where p = sigmoid(x) = exp(x)/(1+exp(x))

f(x) is in fact the Newton-Raphson algorithm adapted to solve for only the constant term of a logistic regression model. We start with our first coefficient guess as zero and our improved estimates of the logit of the average are: f(0), f(f(0)), f(f(f(0))) and so on. For k=0,1,2… define f(k,x) = f(x) if k=0 and f(f(k-1,x)) otherwise. We would like to show f(k,0) converges to logit(q) as k goes to infinity.

We call out a few facts about f() (using the fact 1/2 < q < 1):

- f(x) > x for all x in the half open interval [0,logit(q)).
- f(0) = 4*(q-1/2).
- f(logit(q)) = logit(q).
- f'(x) = (2p-1)*(q-p)/(p*(1-p)) > 0 where p = exp(x)/(1+exp(x)) for all x in the half-open interval [0,logit(q)).
- f(x) – x ≥ 4 (q – exp(x)/(1+exp(x))) for all x in the half-open interval [0,logit(q)).

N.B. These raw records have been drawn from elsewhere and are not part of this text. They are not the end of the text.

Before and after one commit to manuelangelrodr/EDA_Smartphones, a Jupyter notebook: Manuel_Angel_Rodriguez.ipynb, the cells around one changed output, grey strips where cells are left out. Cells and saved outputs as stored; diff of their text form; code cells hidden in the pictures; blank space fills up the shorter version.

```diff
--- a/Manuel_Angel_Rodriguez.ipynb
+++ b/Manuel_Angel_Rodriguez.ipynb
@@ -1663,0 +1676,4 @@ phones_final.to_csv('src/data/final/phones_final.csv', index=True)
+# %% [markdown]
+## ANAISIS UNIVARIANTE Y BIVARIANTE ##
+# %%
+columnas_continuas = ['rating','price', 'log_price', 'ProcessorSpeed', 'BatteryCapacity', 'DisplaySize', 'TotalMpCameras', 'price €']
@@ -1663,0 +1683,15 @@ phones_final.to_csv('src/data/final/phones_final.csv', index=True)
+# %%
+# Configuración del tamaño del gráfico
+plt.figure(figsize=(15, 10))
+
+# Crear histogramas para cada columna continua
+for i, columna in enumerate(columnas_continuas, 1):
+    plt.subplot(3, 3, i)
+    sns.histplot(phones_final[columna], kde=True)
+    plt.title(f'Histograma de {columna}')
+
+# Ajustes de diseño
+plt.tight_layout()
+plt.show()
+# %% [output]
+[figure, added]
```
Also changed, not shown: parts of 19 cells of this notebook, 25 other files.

Facts 1 through 3 are useful, but not enough to prove much. Facts 4 and 5 not only give us enough tools to show f(k,0) converges to logit(q) (for 1/2 < q < 1), but tools enough to show it does this monotonely: f(k,0) < f(k+1,0) ≤ logit(q). The proof is now simple: consider the original function f(x) as x varies from 0 to logit(q) (remember, q > 1/2 implies logit(q) > 0). f'(x) is positive for all points in the interior of the interval [0,logit(q)]. Therefore any maximum value of f(x) on the interval [0,logit(x)] must occur at one of the endpoints (since an interior maximum would have f'(x) = 0, which is not the case). The two candidates for max(f(x)) on the inteval are therefore f(0) and f(logit(q)). f(logit(q)) = logit(q) and we just have to check that f(0) ≤ logit(q) (or 4*(q-1/2) ≤ logit(q) for all q in the open interval (1/2,1)- an exercise left to the reader) and we are done. So 0 ≤ f(x) ≤ logit(q) for all x in [0,logit(q)]. We now know inductively: f(k,0) < f(k+1,0) ≤ logit(q). Fact 5 implies f(k,0) approaches logit(q) as k goes to infinity at a reasonable rate (the rate of iteration motion isn’t too small before we get to x=logit(q)). Also, once we have x near logit(q) we would expect the usual very fast quadratic convergence that Newton-Raphson methods are chosen for.

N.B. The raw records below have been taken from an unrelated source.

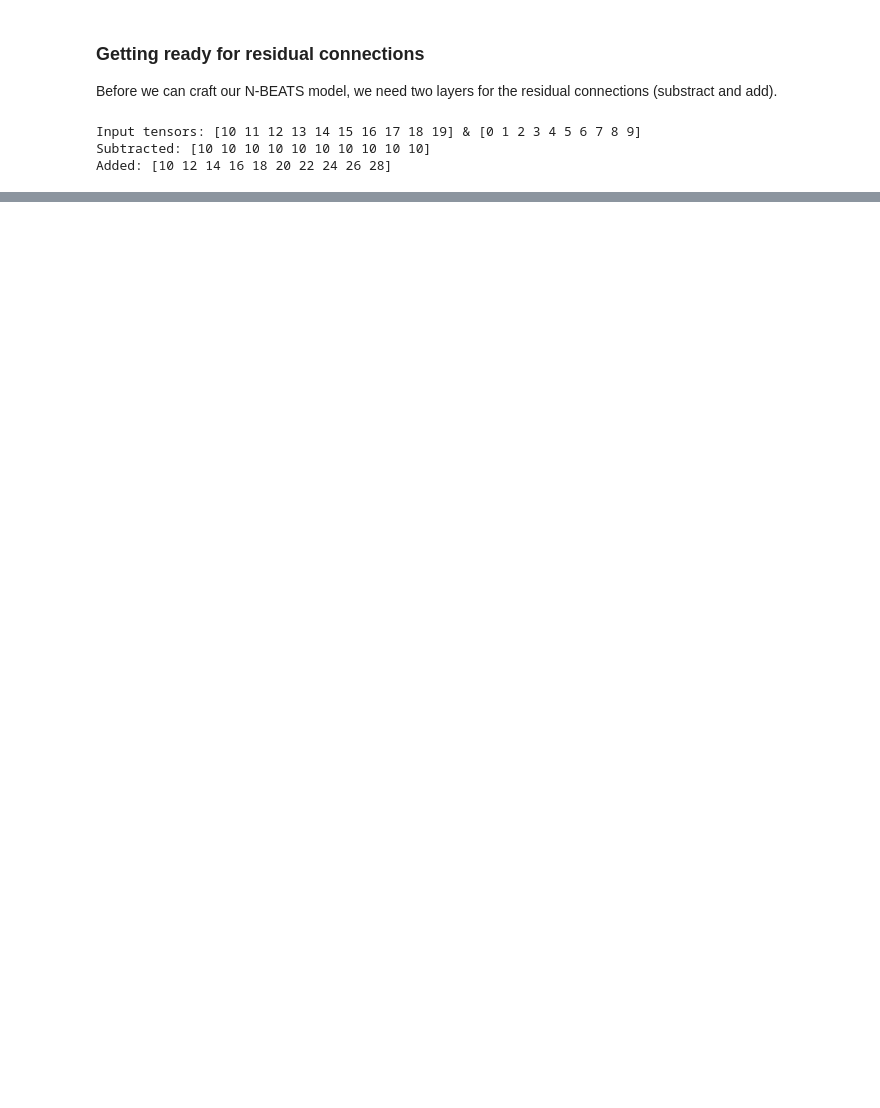
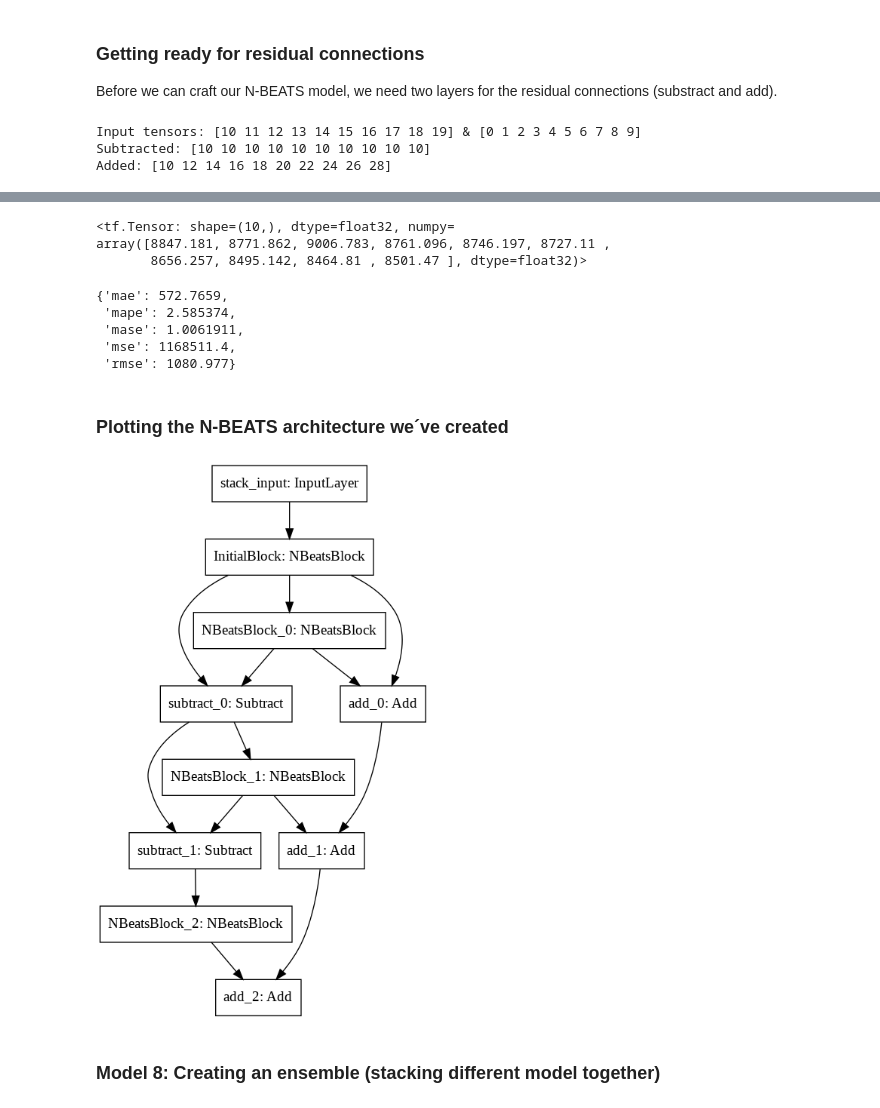
Before and after one commit to schauppi/Udemy_TensorFlow_Developer, a Jupyter notebook: Abschnit_10_Time_series_fundamentals_in_TensorFlow/10_time_series_forecasting_with_tensorflow.ipynb, the cells around one changed output, grey strips where cells are left out. Saved outputs shown, nothing was run; the diff lists cells and outputs as text; code cells hidden in the pictures; blank space fills up the shorter version.

```diff
--- a/Abschnit_10_Time_series_fundamentals_in_TensorFlow/10_time_series_forecasting_with_tensorflow.ipynb
+++ b/Abschnit_10_Time_series_fundamentals_in_TensorFlow/10_time_series_forecasting_with_tensorflow.ipynb
@@ -1440,0 +1472,31 @@ Added: [10 12 14 16 18 20 22 24 26 28]
+# %%
+# 4. Create stacks of blocks
+for i, _ in enumerate(range(N_STACKS-1)): # first stack is already creted in (3)
+
+  # 5. Use the NBeatsBlock to calculate the backcast as well as block forecast
+  backcast, block_forecast = NBeatsBlock(
+      input_size=INPUT_SIZE,
+      theta_size=THETA_SIZE,
+      horizon=HORIZON,
+      n_neurons=N_NEURONS,
+      n_layers=N_LAYERS,
+      name=f"NBeatsBlock_{i}"
+  )(residuals) # pass it in residuals (the backcast)
+
+  # 6. Create the double residual stacking
+  residuals = layers.subtract([residuals, backcast], name=f"subtract_{i}")
+  forecast = layers.add([forecast, block_forecast], name=f"add_{i}")
+# %%
+# 7. Put theb stack model together
+model_7 = tf.keras.Model(stack_input, forecast, name="model_7_NBEATS")
+# %%
+# 8. Compile the model
+model_7.compile(loss="mae", optimizer="Adam", metrics=["mae", "mse"])
+# %%
+# 9. Fit the model with callbacks
+model_7.fit(train_dataset,
+            epochs=N_EPOCHS,
+            validation_data=test_dataset,
+            verbose=0,
+            callbacks=[tf.keras.callbacks.EarlyStopping(monitor="val_loss", patience=200, restore_best_weights=True),
+                       tf.keras.callbacks.ReduceLROnPlateau(monitor="val_loss", patience=100, verbose=1)])
@@ -1440,0 +1516,28 @@ Added: [10 12 14 16 18 20 22 24 26 28]
+# %%
+# Make predictions with N-BEATS model
+model_7_preds = make_preds(model_7, test_dataset)
+model_7_preds[:10]
+# %% [output]
+<tf.Tensor: shape=(10,), dtype=float32, numpy=
+array([8847.181, 8771.862, 9006.783, 8761.096, 8746.197, 8727.11 ,
+       8656.257, 8495.142, 8464.81 , 8501.47 ], dtype=float32)>
+# %%
+# Evaluate N-BEATS model preds
+model_7_results = evaluate_preds(y_test, model_7_preds)
+model_7_results
+# %% [output]
+{'mae': 572.7659,
+ 'mape': 2.585374,
+ 'mase': 1.0061911,
+ 'mse': 1168511.4,
+ 'rmse': 1080.977}
+# %% [markdown]
+### Plotting the N-BEATS architecture we´ve created
+# %%
+#Plot the N-Beats model and inspect the architecture
+from tensorflow.keras.utils import plot_model
+plot_model(model_7)
+# %% [output]
+[figure, added]
+# %% [markdown]
+### Model 8: Creating an ensemble (stacking different model together)
```
Also changed, not shown: parts of 44 cells of this notebook.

Now we seem to have worked hard to prove very little (as is often the case with iterated systems). However, I think we can not speculate why the standard optimizers (full-step Newton-Raphson and Iteratively Reweighted Least Squares) tend to work so well in practice. We can prove that these methods can always compute averages for q > 1/2 when starting at zero (the cases q=1/2 and q < 1/2 follow by inspection and symmetry). Thus these methods can solve any one dimensional problem over indicators (variables that are always zero and one). We can then imagine that any problem that can be approximated as a system of nearly conditionally independent indicators (so many variables, but all zero one and all nearly independent of each other when conditioned on the outcome) can also be solved (as the Newton Raphson iterations will update model coefficients nearly independently). So the intuition is that the standard implementation logistic regression will be unlikely to run into difficulties for problems that have bounded range nearly conditionally independent inputs. Or in other terms: for problems that Naive Bayes does well (which it often does, even though it depends only on independently computed averages) the Newton-Raphson optimizer should also perform well (and not spoil the logistic regression). The logistic regression model can in many cases be preferred over the Naive Bayes model due to its better handling of common dependencies.

Though, it must be emphasized it would make sense for more of the common implementations to be toughened up to defend against Newton-Raphson failures without user intervention.

Categories: Mathematics

### jmount

Data Scientist and trainer at Win Vector LLC. One of the authors of Practical Data Science with R.

Basically I am calling this some hard work to prove a very small result (that the standard “big hammer” logistic regression can in fact compute simple averages). The work was kind of fun because it brought me back to Polya’s “conjecture, generalization, specialization and analogy” methods (or Zeilberger’s “undetermined generalization and specialization” methods). Roughly you guess something that would make your work easy and then see if you can prove that.